Cuthbert is charming and funny as Colt’s girlfriend Abby (she was recently so, so very good on the amazing, late Happy Endings, which I urge you to seek out) and works well off of Kutcher’s schtick. Still, it’s Kutcher who continues to be the really surprising performance on The Ranch, because while juvenile-Kutcherisms abound in each episode, it’s Colt who consistently gets the hardest-hitting emotional beats – and Kutcher sells it every time. His performance oscillates between dumb-jock inane stupidity and silent pathos. This season he’s dealing with accidental pregnancy, the question of abortion, real, impactful financial struggles, and other serious issues taken seriously by the show.
And that’s the most important thing that can be said of The Ranch. While it is ostensibly a comedy, its power comes not from jokes but from quiet, contemplative moments of familial conflict and existential crises.
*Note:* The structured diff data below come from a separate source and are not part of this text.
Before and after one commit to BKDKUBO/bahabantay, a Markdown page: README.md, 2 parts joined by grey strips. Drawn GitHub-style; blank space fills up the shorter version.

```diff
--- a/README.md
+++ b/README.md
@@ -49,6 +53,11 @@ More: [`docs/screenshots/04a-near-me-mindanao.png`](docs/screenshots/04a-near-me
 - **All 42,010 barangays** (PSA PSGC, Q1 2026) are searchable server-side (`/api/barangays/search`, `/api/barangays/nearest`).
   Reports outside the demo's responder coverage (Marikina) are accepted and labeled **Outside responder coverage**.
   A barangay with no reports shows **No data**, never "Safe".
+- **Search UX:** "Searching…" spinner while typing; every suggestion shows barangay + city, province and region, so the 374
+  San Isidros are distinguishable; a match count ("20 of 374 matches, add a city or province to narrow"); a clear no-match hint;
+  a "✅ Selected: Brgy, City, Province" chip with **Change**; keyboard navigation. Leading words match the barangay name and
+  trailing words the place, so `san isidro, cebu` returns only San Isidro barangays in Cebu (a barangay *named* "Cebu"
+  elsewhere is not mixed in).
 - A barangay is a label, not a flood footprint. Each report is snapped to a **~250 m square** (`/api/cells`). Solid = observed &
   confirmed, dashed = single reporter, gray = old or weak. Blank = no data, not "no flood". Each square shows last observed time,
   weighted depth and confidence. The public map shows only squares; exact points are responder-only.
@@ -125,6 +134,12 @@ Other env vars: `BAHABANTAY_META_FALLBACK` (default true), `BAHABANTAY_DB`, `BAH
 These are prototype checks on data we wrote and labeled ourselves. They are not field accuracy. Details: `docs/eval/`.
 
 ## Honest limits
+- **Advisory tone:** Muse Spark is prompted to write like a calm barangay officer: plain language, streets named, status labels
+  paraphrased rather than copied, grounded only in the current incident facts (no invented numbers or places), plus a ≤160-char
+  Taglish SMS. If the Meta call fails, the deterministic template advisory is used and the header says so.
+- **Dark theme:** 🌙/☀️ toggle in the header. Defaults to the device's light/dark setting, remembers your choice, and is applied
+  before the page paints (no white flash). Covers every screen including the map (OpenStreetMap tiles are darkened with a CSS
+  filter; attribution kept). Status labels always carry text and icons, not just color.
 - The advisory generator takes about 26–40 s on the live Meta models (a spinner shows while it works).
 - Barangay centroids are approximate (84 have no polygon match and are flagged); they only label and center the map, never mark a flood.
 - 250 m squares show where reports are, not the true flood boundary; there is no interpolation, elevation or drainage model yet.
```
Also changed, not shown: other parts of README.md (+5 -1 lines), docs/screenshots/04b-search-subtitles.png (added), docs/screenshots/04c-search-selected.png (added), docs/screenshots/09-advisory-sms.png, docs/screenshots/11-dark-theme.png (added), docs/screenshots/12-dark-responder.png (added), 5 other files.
When, on The Ranch, Ashton Kutcher makes a dumb joke, the live studio audience reaction is actually commensurate to the hilarity of said dumb joke. This is in obvious contrast with the Chuck-Lorreverse of shows (to which Kutcher is intimately connected), where the most inane of knock-knock jokes produces distractingly inappropriate and uproarious laughter. On The Ranch, either the audience is better/smarter, have better senses of humor, or the show’s creatives have enough confidence in their series to not necessitate pumping up the volume on the audience’s laughter in post-production.
The Ranch has problems. It has problems in the Beau/Maggie stuff mentioned above, and it has problems whenever Ashton Kutcher veers too far into Kelso-from-That-’70s-Show. And yet, its existence itself speaks well to the Netflix model and if not for the cultural saturation of quality television output, its innovation would likely have sparked the interest, if not approval, of the TV commentariat.